Free FAFSA Guide
Financial aid formulas seem like magic to most families. A few weeks or months after the student and his/her family files the Free Application for Federal Student Aid (FAFSA) and other financial aid application forms, the college or university financial aid office sends the student a financial aid award letter that lists a mix of grants, scholarships, student employment, loans and other forms of financial aid. How the colleges and universities determine a student’s eligibility for need-based financial aid is a mystery for most families. The answer starts off simple, but becomes more complicated as one digs deeper into the need analysis formulas.
Need-based financial aid is based on demonstrated financial need. Financial need is defined as the difference between the college’s cost of attendance (COA) and the expected family contribution (EFC). Accordingly, a student may demonstrate greater financial need with a lower EFC or by enrolling at a higher-cost college.
A college’s packaging philosophy determines how the college financial aid administrator assembles a financial aid package to meet the student’s demonstrated financial need.
There are two main types of financial aid, gift aid and self-help aid:
- Gift aid is money that does not need to be repaid, such as grants and scholarships.
- Self-help aid includes education loans and student employment. Student loans must be repaid, usually with interest. Student employment must be earned.
The college’s packaging philosophy provides a collection of strategies for allocating each type of aid to each student, subject to limitations on available funds and the college’s goals.
Financial Aid Calculators and EFC Estimators
Given the complexity of financial aid formulas, few families are able to calculate estimates of their student’s eligibility for need-based financial aid by hand. Instead, there are a variety of financial aid calculators and other tools that students and parents can use to calculate an estimate of the student’s EFC and financial aid eligibility. These tools are useful for playing “what if” games, where the family explores how changes in income and assets, the number of children in college and other factors affect the amount of financial aid for which the student is eligible.

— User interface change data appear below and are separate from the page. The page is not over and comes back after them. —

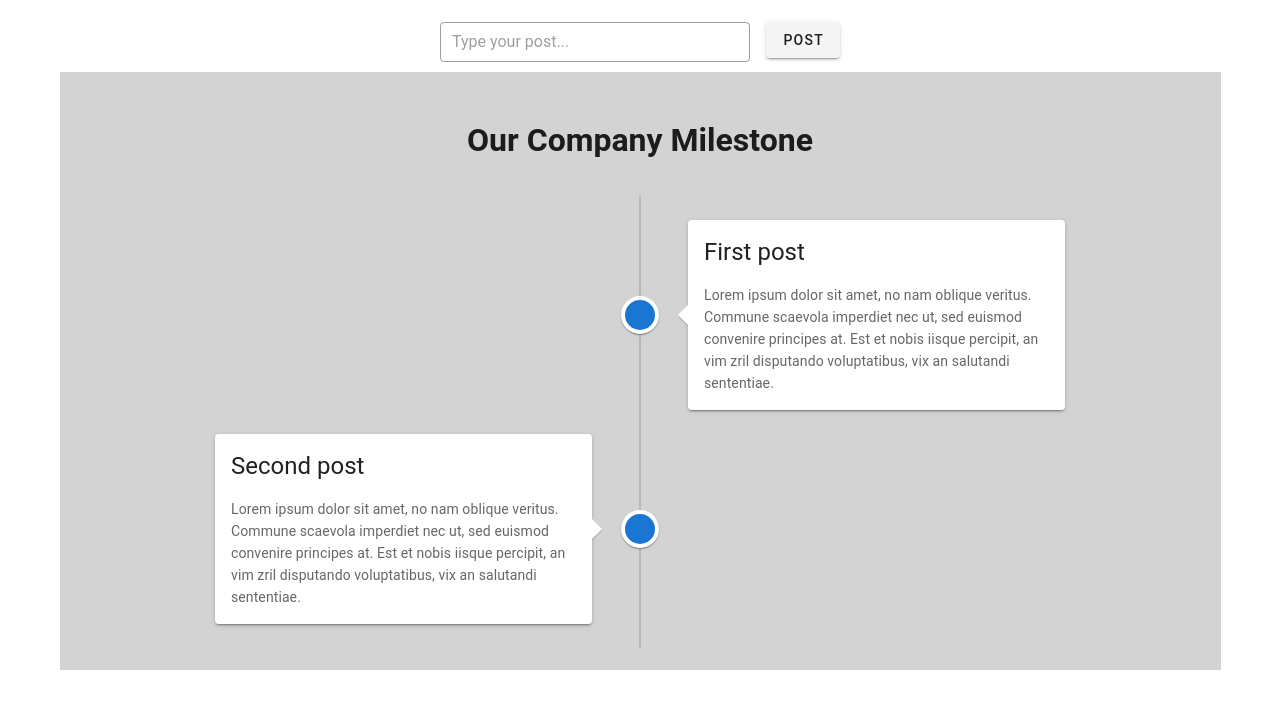
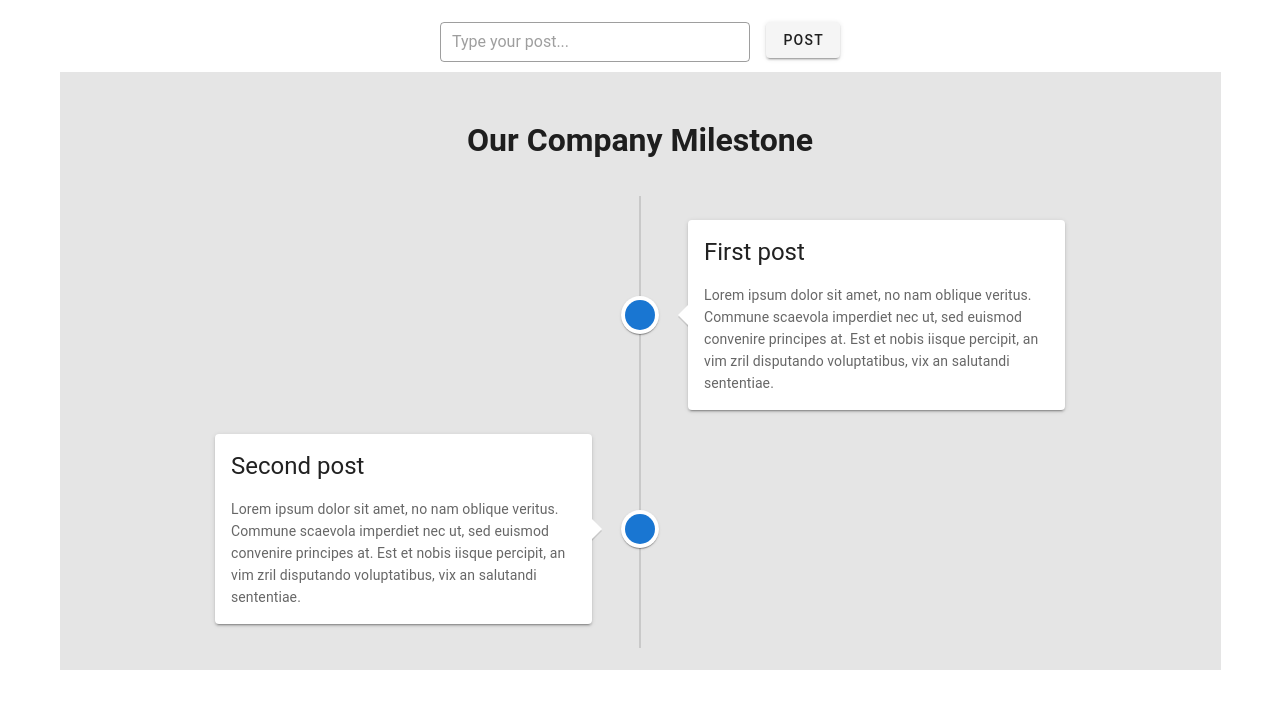
Before and after one commit to mdajgarhossain/vue-timeline-app, a Vue app: page / in a window 1280 px wide. Shown: the top 708 px of the page. Built offline with nearby package versions, Linux system fonts and the light colour scheme.

Commit message:
Updated timeline background

```diff
--- a/src/components/TimelineContainer.vue
+++ b/src/components/TimelineContainer.vue
@@ -44,7 +44,7 @@ export default {
 }
 
 .timeline-container {
-  background: lightgray;
+  background: #e5e5e5;
 }
 
 .timeline-wrapper{
```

Examples of EFC estimators include the Expected Family Contribution (EFC) calculator from College Toolkit and FAFSA4caster from the U.S. Department of Education. While some people may refer to the FAFSA4caster as a FAFSA calculator or FAFSA estimator, it does not use the same need analysis formula as the FAFSA. Students and parents who want to do a “hand calculation” and gain a deeper understanding of need analysis can use the EFC Formula Guide.
Since October 29, 2011, all colleges and universities received Title IV federal student aid must provide a net price calculator on their web sites. The net price calculator provides an estimate of the student’s net price. The net price is the difference between the cost of attendance and just the grants and other gift aid, a good measure of the family’s real college cost.
A related resource is the U.S. Department of Education’s College Navigator tool, which provides average net price figures for various income ranges. This is a less personalized approach to net price, but can give the family a sense as to which colleges are more or less affordable.